(The task):
The records appear below. Report how many of their lines contain the word "mxPoint", giving the number alone.

.....

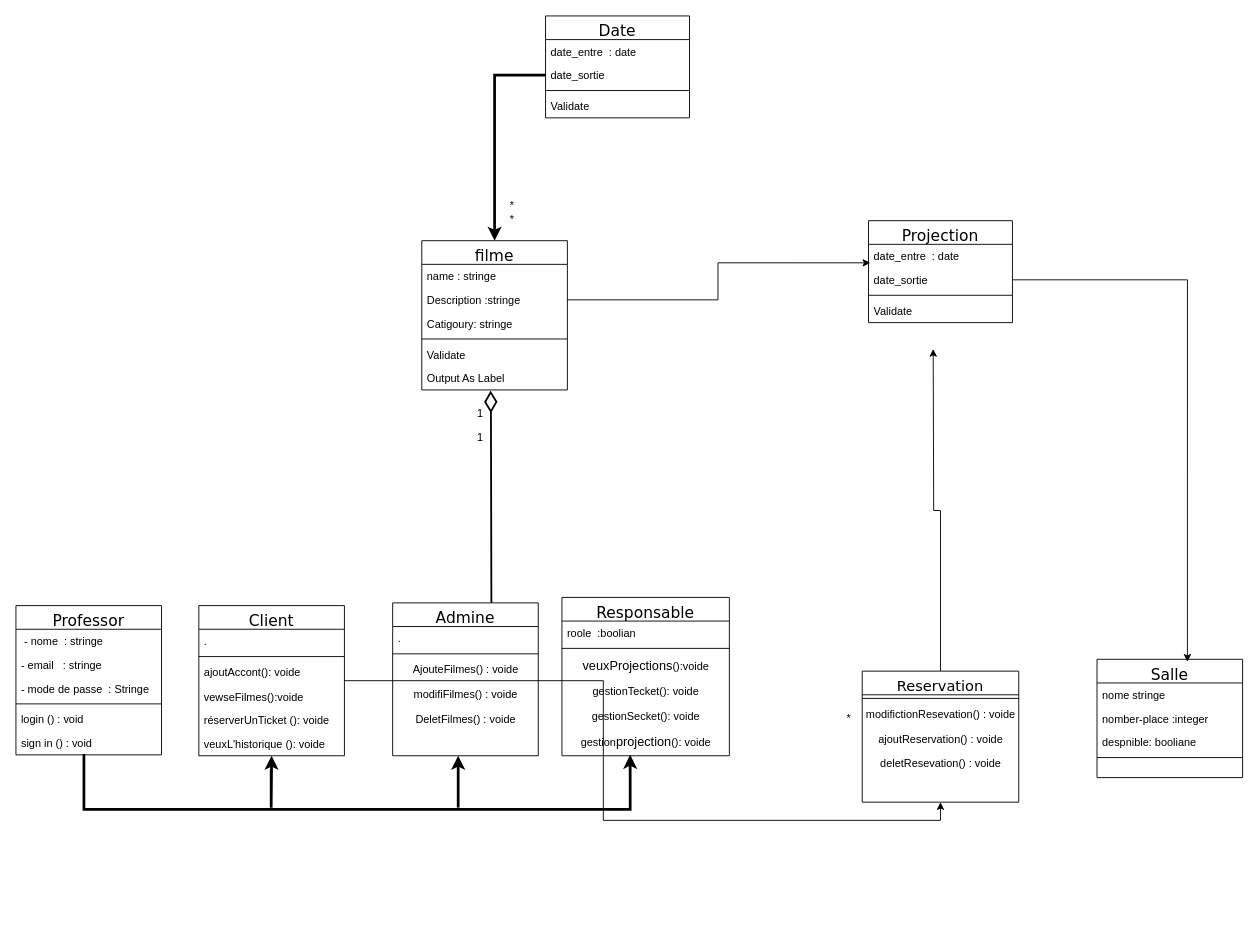
Earlier version of the draw.io diagram Untitled Diagram.drawio (anouar36/brief_9_-Cinema). Source tidied: cells renumbered, new cells numbered last; positions are measured from the earlier drawing's top-left corner, leaving out a move shared by most shapes. Both pictures are drawn from the tidied source at 91%, with x=0, y=0 at pixel (15, 15).
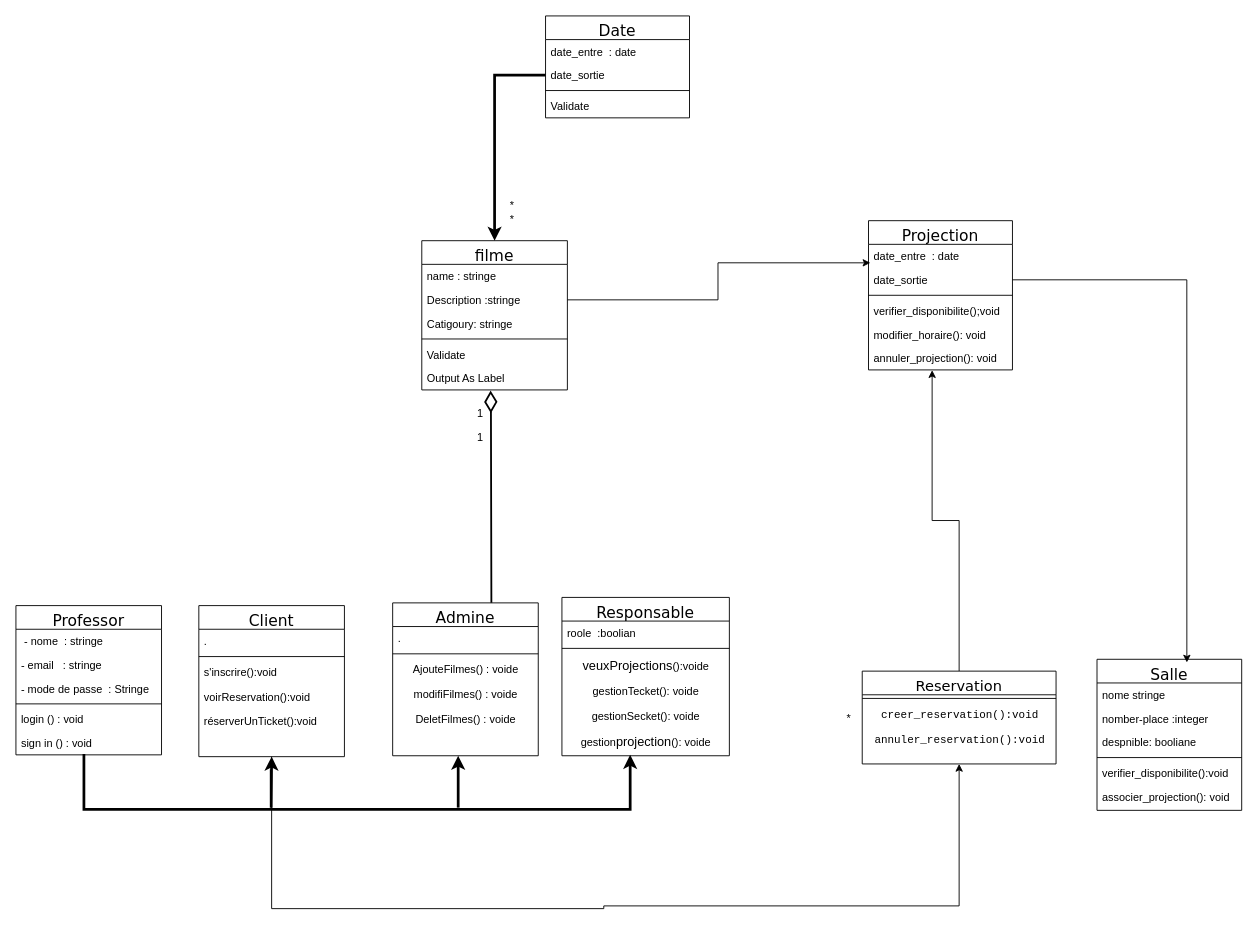
Above is the later version.

Change to the diagram source:
```diff
@@
     <mxCell id="2" style="edgeStyle=orthogonalEdgeStyle;rounded=0;jettySize=auto;html=1;entryX=0.5;entryY=1;entryDx=0;entryDy=0;" parent="1" edge="1" source="3" target="41">
-      <mxGeometry relative="1" as="geometry" />
+      <mxGeometry relative="1" as="geometry">
+        <Array as="points">
+          <mxPoint x="281" y="981" />
+          <mxPoint x="646" y="981" />
+          <mxPoint x="646" y="978" />
+          <mxPoint x="1037" y="978" />
+        </Array>
+      </mxGeometry>
     </mxCell>
     <mxCell id="3" value="Client" style="swimlane;fontStyle=0;align=center;verticalAlign=top;horizontal=1;startSize=26;rounded=0;shadow=0;strokeWidth=1;fontSize=17;fontFamily=Verdana;" parent="1" vertex="1">
-      <mxGeometry x="201" y="648" width="160" height="165" as="geometry" />
+      <mxGeometry x="201" y="648" width="160" height="166" as="geometry" />
     </mxCell>
@@
-    <mxCell id="6" value="ajoutAccont(): voide" style="text;align=left;verticalAlign=top;spacingLeft=4;spacingRight=4;overflow=hidden;" parent="3" vertex="1">
+    <mxCell id="6" value="s'inscrire():void" style="text;align=left;verticalAlign=top;spacingLeft=4;spacingRight=4;overflow=hidden;" parent="3" vertex="1">
       <mxGeometry y="60" width="160" height="27" as="geometry" />
     </mxCell>
-    <mxCell id="7" value="vewseFilmes():voide " style="text;align=left;verticalAlign=top;spacingLeft=4;spacingRight=4;overflow=hidden;" parent="3" vertex="1">
-      <mxGeometry y="87" width="160" height="26" as="geometry" />
+    <mxCell id="7" value="voirReservation():void" style="text;align=left;verticalAlign=top;spacingLeft=4;spacingRight=4;overflow=hidden;" parent="3" vertex="1">
+      <mxGeometry y="87" width="160" height="27" as="geometry" />
     </mxCell>
-    <mxCell id="8" value=" réserverUnTicket (): voide &#10;" style="text;align=left;verticalAlign=top;spacingLeft=4;spacingRight=4;overflow=hidden;" parent="3" vertex="1">
-      <mxGeometry y="113" width="160" height="26" as="geometry" />
+    <mxCell id="8" value="réserverUnTicket():void" style="text;align=left;verticalAlign=top;spacingLeft=4;spacingRight=4;overflow=hidden;" parent="3" vertex="1">
+      <mxGeometry y="114" width="160" height="26" as="geometry" />
     </mxCell>
-    <mxCell id="9" value="veuxL'historique (): voide &#10;" style="text;align=left;verticalAlign=top;spacingLeft=4;spacingRight=4;overflow=hidden;" parent="3" vertex="1">
-      <mxGeometry y="139" width="160" height="26" as="geometry" />
-    </mxCell>
@@
-    <mxCell id="40" style="edgeStyle=orthogonalEdgeStyle;rounded=0;jettySize=auto;html=1;" parent="1" edge="1" source="41">
-      <mxGeometry relative="1" as="geometry">
-        <mxPoint x="1008" y="366" as="targetPoint" />
-      </mxGeometry>
+    <mxCell id="40" style="edgeStyle=orthogonalEdgeStyle;rounded=0;jettySize=auto;html=1;entryX=0.442;entryY=1.012;entryDx=0;entryDy=0;entryPerimeter=0;" parent="1" edge="1" source="41" target="75">
+      <mxGeometry relative="1" as="geometry" />
     </mxCell>
     <mxCell id="41" value="Reservation" style="swimlane;fontStyle=0;align=center;verticalAlign=top;horizontal=1;startSize=26;rounded=0;shadow=0;strokeWidth=1;fontSize=16;fontFamily=Verdana;" parent="1" vertex="1">
-      <mxGeometry x="930" y="720" width="172" height="144" as="geometry" />
+      <mxGeometry x="930" y="720" width="213" height="102" as="geometry" />
     </mxCell>
     <mxCell id="42" style="line;html=1;strokeWidth=1;align=left;verticalAlign=middle;spacingTop=-1;spacingLeft=3;spacingRight=3;labelPosition=right;" parent="41" vertex="1">
-      <mxGeometry y="26" width="172" height="8" as="geometry" />
+      <mxGeometry y="26" width="213" height="8" as="geometry" />
     </mxCell>
-    <mxCell id="43" value="modifictionResevation() : voide" style="text;html=1;align=center;verticalAlign=middle;strokeColor=none;fillColor=none;" parent="41" vertex="1">
-      <mxGeometry y="34" width="172" height="27" as="geometry" />
-    </mxCell>
-    <mxCell id="44" value="ajoutReservation() : voide" style="text;html=1;align=center;verticalAlign=middle;strokeColor=none;fillColor=none;" parent="41" vertex="1">
-      <mxGeometry y="61" width="172" height="27" as="geometry" />
-    </mxCell>
-    <mxCell id="45" value="deletResevation() : voide" style="text;html=1;align=center;verticalAlign=middle;strokeColor=none;fillColor=none;" parent="41" vertex="1">
-      <mxGeometry y="88" width="172" height="27" as="geometry" />
-    </mxCell>
+    <mxCell id="70" value="&lt;span style=&quot;font-family: monospace;&quot;&gt;creer_reservation():void&lt;/span&gt;" style="text;html=1;align=center;verticalAlign=middle;strokeColor=none;fillColor=none;" parent="41" vertex="1">
+      <mxGeometry y="34" width="213" height="27" as="geometry" />
+    </mxCell>
+    <mxCell id="71" value="&lt;font face=&quot;monospace&quot;&gt;annuler_reservation():void&lt;/font&gt;" style="text;html=1;align=center;verticalAlign=middle;strokeColor=none;fillColor=none;" parent="41" vertex="1">
+      <mxGeometry y="61" width="213" height="27" as="geometry" />
+    </mxCell>
@@
     <mxCell id="52" value="Salle" style="swimlane;fontStyle=0;align=center;verticalAlign=top;horizontal=1;startSize=26;rounded=0;shadow=0;strokeWidth=1;fontSize=17;fontFamily=Verdana;" parent="1" vertex="1">
-      <mxGeometry x="1188" y="707" width="160" height="130" as="geometry" />
+      <mxGeometry x="1188" y="707" width="159" height="166" as="geometry" />
     </mxCell>
     <mxCell id="53" value="nome stringe" style="text;align=left;verticalAlign=top;spacingLeft=4;spacingRight=4;overflow=hidden;" parent="52" vertex="1">
-      <mxGeometry y="26" width="160" height="26" as="geometry" />
+      <mxGeometry y="26" width="159" height="26" as="geometry" />
     </mxCell>
     <mxCell id="54" value="nomber-place :integer" style="text;align=left;verticalAlign=top;spacingLeft=4;spacingRight=4;overflow=hidden;rounded=0;shadow=0;html=0;" parent="52" vertex="1">
-      <mxGeometry y="52" width="160" height="26" as="geometry" />
+      <mxGeometry y="52" width="159" height="26" as="geometry" />
     </mxCell>
     <mxCell id="55" value="despnible: booliane" style="text;align=left;verticalAlign=top;spacingLeft=4;spacingRight=4;overflow=hidden;rounded=0;shadow=0;html=0;" parent="52" vertex="1">
-      <mxGeometry y="78" width="160" height="26" as="geometry" />
+      <mxGeometry y="78" width="159" height="26" as="geometry" />
     </mxCell>
     <mxCell id="56" style="line;html=1;strokeWidth=1;align=left;verticalAlign=middle;spacingTop=-1;spacingLeft=3;spacingRight=3;labelPosition=right;" parent="52" vertex="1">
-      <mxGeometry y="104" width="160" height="8" as="geometry" />
+      <mxGeometry y="104" width="159" height="8" as="geometry" />
     </mxCell>
+    <mxCell id="72" value="verifier_disponibilite():void " style="text;align=left;verticalAlign=top;spacingLeft=4;spacingRight=4;overflow=hidden;rounded=0;shadow=0;html=0;" parent="52" vertex="1">
+      <mxGeometry y="112" width="159" height="26" as="geometry" />
+    </mxCell>
+    <mxCell id="73" value="associer_projection(): void" style="text;align=left;verticalAlign=top;spacingLeft=4;spacingRight=4;overflow=hidden;rounded=0;shadow=0;html=0;" parent="52" vertex="1">
+      <mxGeometry y="138" width="159" height="26" as="geometry" />
+    </mxCell>
@@
     <mxCell id="63" value="Projection" style="swimlane;fontStyle=0;align=center;verticalAlign=top;horizontal=1;startSize=26;rounded=0;shadow=0;strokeWidth=1;fontSize=17;fontFamily=Verdana;" parent="1" vertex="1">
-      <mxGeometry x="936.9" y="225" width="158.2" height="112" as="geometry" />
+      <mxGeometry x="936.9" y="225" width="158.2" height="164" as="geometry" />
     </mxCell>
@@
-    <mxCell id="67" value="Validate" style="text;align=left;verticalAlign=top;spacingLeft=4;spacingRight=4;overflow=hidden;" parent="63" vertex="1">
+    <mxCell id="67" value="verifier_disponibilite();void" style="text;align=left;verticalAlign=top;spacingLeft=4;spacingRight=4;overflow=hidden;" parent="63" vertex="1">
       <mxGeometry y="86" width="158.2" height="26" as="geometry" />
     </mxCell>
+    <mxCell id="74" value="modifier_horaire(): void" style="text;align=left;verticalAlign=top;spacingLeft=4;spacingRight=4;overflow=hidden;" parent="63" vertex="1">
+      <mxGeometry y="112" width="158.2" height="26" as="geometry" />
+    </mxCell>
+    <mxCell id="75" value="annuler_projection(): void" style="text;align=left;verticalAlign=top;spacingLeft=4;spacingRight=4;overflow=hidden;points=[[0,0.5],[1,0.5]];portConstraint=eastwest;" parent="63" vertex="1">
+      <mxGeometry y="138" width="158.2" height="26" as="geometry" />
+    </mxCell>
```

.....

(Task solution):
5